The 30-day mortality rate in the US-based randomized Carotid Revascularization Endarterectomy vs Stenting Trial (CREST) was 0.7%, and the reported mortality rate in postapproval CAS studies is about 1.0%.
But in the current study, by Brahmajee Nallamothu (University of Michigan Cardiovascular Center, Ann Arbor, USA) and colleagues, the overall 30-day mortality rate of 24,701 procedures in Medicare claimants was twice that, at 1.9%.
The procedures were performed by 2339 operators, 1792 of whom began performing CAS only after the national coverage decision from the Centers for Medicare & Medicaid Services. These new operators had patient mortality rates of 2.3% when performing their first to 11th procedures, compared with 1.4% from the 12th procedure onward. After accounting for confounders, patients had a 1.7-fold increased risk for dying if their operator was early versus late in their CAS experience.
Annual case volume, reflecting how often an operator performs CAS, also affected patients' mortality risk. Patient mortality rates fell in line with increasing annual operator volumes, from 2.5% to 1.9%, 1.6%, and 1.4% for fewer than 6, 6-11, 12-23, and 24 or more procedures per year. Patients' mortality risk was increased 1.9-fold if they were treated by an operator with fewer than 6 versus 24 or more cases per year.
Operators' median annual volume was just 3.0 cases per year, and only 11.6% of operators performed 12 or more CAS procedures per year.
In his editorial, Halm noted that a high proportion of patients in the study were very old and asymptomatic, but with a high comorbidity burden, in other words, a group that would derive little benefit from stenting.
"A procedure performed in a patient who would not be expected to benefit from it is inappropriate and wasteful regardless of how skilled the operator or how low the complication rate," he said.

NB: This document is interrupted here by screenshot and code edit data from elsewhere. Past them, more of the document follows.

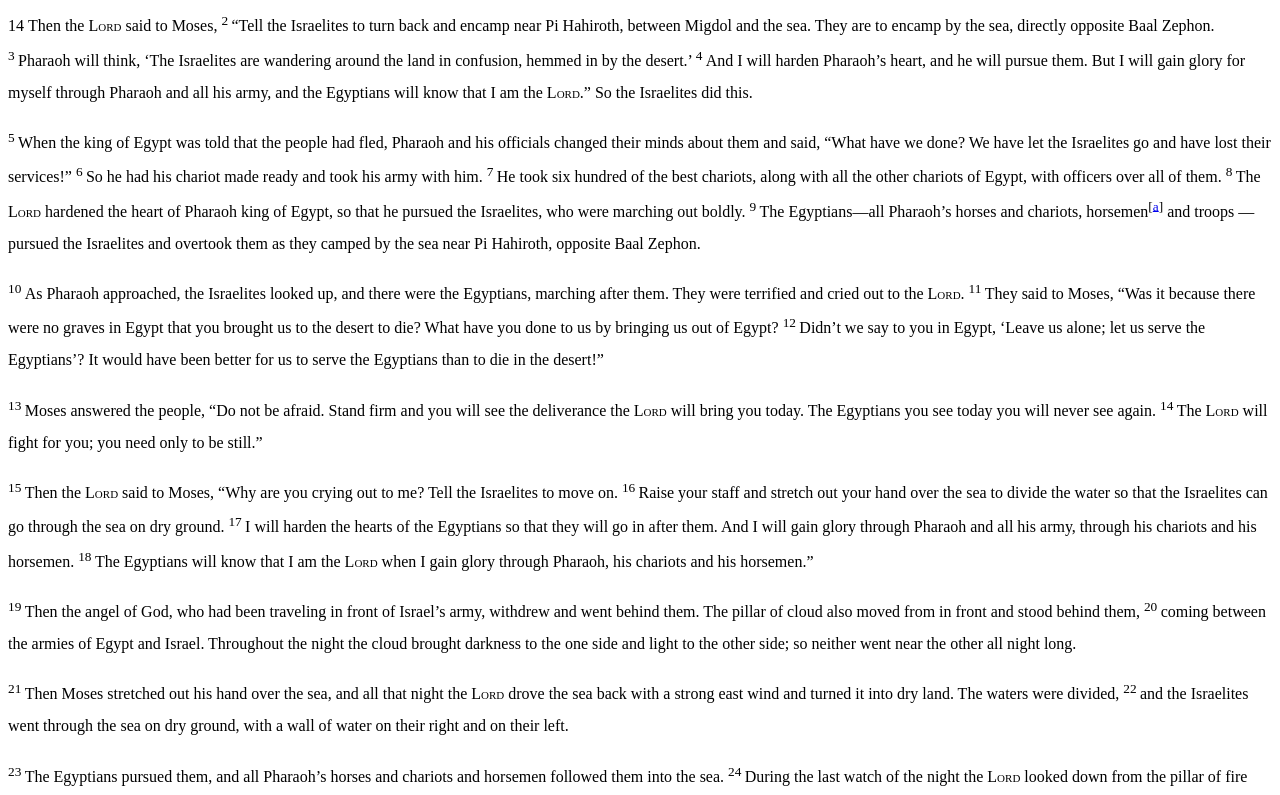
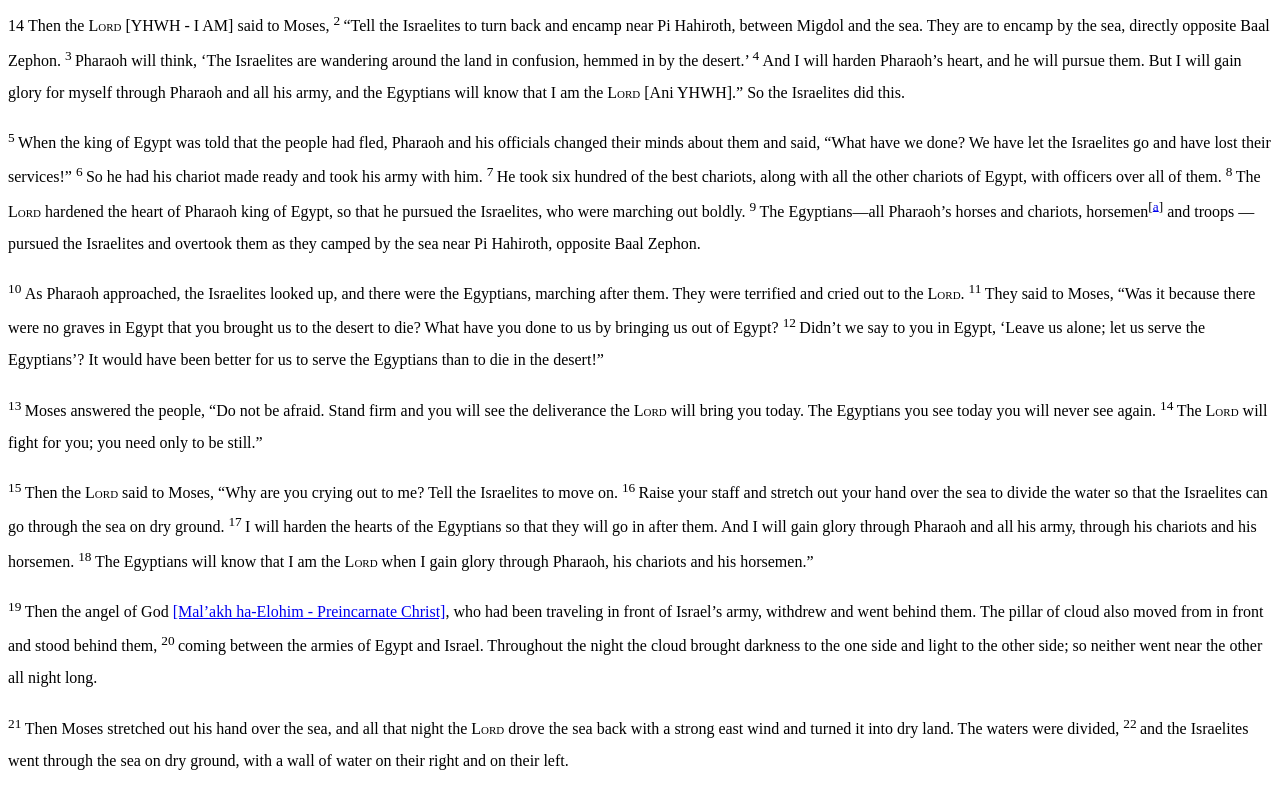
Before and after one commit to rdjones98/Bible, a plain HTML site: page Exodus/14.html in a window 1280 px wide. Shown: the top 795 px of the page. Drawn offline with Linux system fonts and the light colour scheme.

Commit message:
Update 14.html

```diff
--- a/Exodus/14.html
+++ b/Exodus/14.html
@@ -3,12 +3,15 @@
 	p {	line-height:2; }
 </style>
 <body style="line-height:2">
-<div class='std-text'> <p class="chapter-2"><span id="en-NIV-1891" class="text Exod-14-1"><span class="chapternum">14 </span>Then the <span style="font-variant: small-caps" class="small-caps">Lord</span> said to Moses,</span> <span id="en-NIV-1892" class="text Exod-14-2"><sup class="versenum">2 </sup>“Tell the Israelites to turn back and encamp near Pi Hahiroth, between Migdol
+<div class='std-text'> <p class="chapter-2">
+<span id="en-NIV-1891" class="text Exod-14-1"><span class="chapternum">14 </span>Then the <span style="font-variant: small-caps" class="small-caps">Lord</span> [YHWH - I AM]
+said to Moses,</span> <span id="en-NIV-1892" class="text Exod-14-2"><sup class="versenum">2 </sup>“Tell the Israelites to turn back and encamp near Pi Hahiroth, between Migdol
  and the sea. They are to encamp by the sea, directly opposite Baal Zephon.
-</span> <span id="en-NIV-1893" class="text Exod-14-3"><sup class="versenum">3 </sup>Pharaoh will think, ‘The Israelites are wandering around the land in confusion, hemmed in by the desert.’</span> <span id="en-NIV-1894" class="text Exod-14-4"><sup class="versenum">4 </sup>And I will harden Pharaoh’s heart,
+</span> <span id="en-NIV-1893" class="text Exod-14-3"><sup class="versenum">3 </sup>Pharaoh will think, ‘The Israelites are wandering around the land in confusion, hemmed in by the desert.’</span>
+<span id="en-NIV-1894" class="text Exod-14-4"><sup class="versenum">4 </sup>And I will harden Pharaoh’s heart,
  and he will pursue them.
  But I will gain glory
- for myself through Pharaoh and all his army, and the Egyptians will know that I am the <span style="font-variant: small-caps" class="small-caps">Lord</span>.”
+ for myself through Pharaoh and all his army, and the Egyptians will know that I am the <span style="font-variant: small-caps" class="small-caps">Lord</span> [Ani YHWH].”
  So the Israelites did this.</span></p> <p><span id="en-NIV-1895" class="text Exod-14-5"><sup class="versenum">5 </sup>When the king of Egypt was told that the people had fled,
  Pharaoh and his officials changed their minds
  about them and said, “What have we done? We have let the Israelites go and have lost their services!”</span> <span id="en-NIV-1896" class="text Exod-14-6"><sup class="versenum">6 </sup>So he had his chariot made ready and took his army with him.</span> <span id="en-NIV-1897" class="text Exod-14-7"><sup class="versenum">7 </sup>He took six hundred of the best chariots,
@@ -24,7 +27,8 @@
 </span></p> <p><span id="en-NIV-1903" class="text Exod-14-13"><sup class="versenum">13 </sup>Moses answered the people, “Do not be afraid.
  Stand firm and you will see
  the deliverance the <span style="font-variant: small-caps" class="small-caps">Lord</span> will bring you today. The Egyptians you see today you will never see
- again.</span> <span id="en-NIV-1904" class="text Exod-14-14"><sup class="versenum">14 </sup>The <span style="font-variant: small-caps" class="small-caps">Lord</span> will fight
+ again.</span> <span id="en-NIV-1904" class="text Exod-14-14">
+ <sup class="versenum">14 </sup>The <span style="font-variant: small-caps" class="small-caps">Lord</span> will fight
  for you; you need only to be still.”
 </span></p> <p><span id="en-NIV-1905" class="text Exod-14-15"><sup class="versenum">15 </sup>Then the <span style="font-variant: small-caps" class="small-caps">Lord</span> said to Moses, “Why are you crying out to me?
  Tell the Israelites to move on.</span> <span id="en-NIV-1906" class="text Exod-14-16"><sup class="versenum">16 </sup>Raise your staff
@@ -32,7 +36,8 @@
  so that the Israelites can go through the sea on dry ground.</span> <span id="en-NIV-1907" class="text Exod-14-17"><sup class="versenum">17 </sup>I will harden the hearts
  of the Egyptians so that they will go in after them.
  And I will gain glory through Pharaoh and all his army, through his chariots and his horsemen.</span> <span id="en-NIV-1908" class="text Exod-14-18"><sup class="versenum">18 </sup>The Egyptians will know that I am the <span style="font-variant: small-caps" class="small-caps">Lord</span>
- when I gain glory through Pharaoh, his chariots and his horsemen.”</span></p> <p><span id="en-NIV-1909" class="text Exod-14-19"><sup class="versenum">19 </sup>Then the angel of God,
+ when I gain glory through Pharaoh, his chariots and his horsemen.”</span></p> <p>
+ <span id="en-NIV-1909" class="text Exod-14-19"><sup class="versenum">19 </sup>Then the angel of God <a href=https://en.wikipedia.org/wiki/Angel_of_the_Lord>[Mal’akh ha-Elohim - Preincarnate Christ]</a>,
  who had been traveling in front of Israel’s army, withdrew and went behind them. The pillar of cloud
  also moved from in front and stood behind
  them,</span> <span id="en-NIV-1910" class="text Exod-14-20"><sup class="versenum">20 </sup>coming between the armies of Egypt and Israel. Throughout the night the cloud brought darkness
```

Halm also highlighted the point that improved medical management of patients with asymptomatic carotid stenosis has reduced stroke rates even without intervention, with reported rates now at 0.5-1.0%.
"The risk is so low that it may not be possible to demonstrate any benefit with revascularization given its periprocedural complications," he said.
Halm warned: "Without careful policies to ensure appropriate use and dissemination of CAS, the procedure may be misused and overused, as was seen in early in the diffusion of [carotid endarterectomy] and percutaneous coronary interventions."
By Eleanor McDermid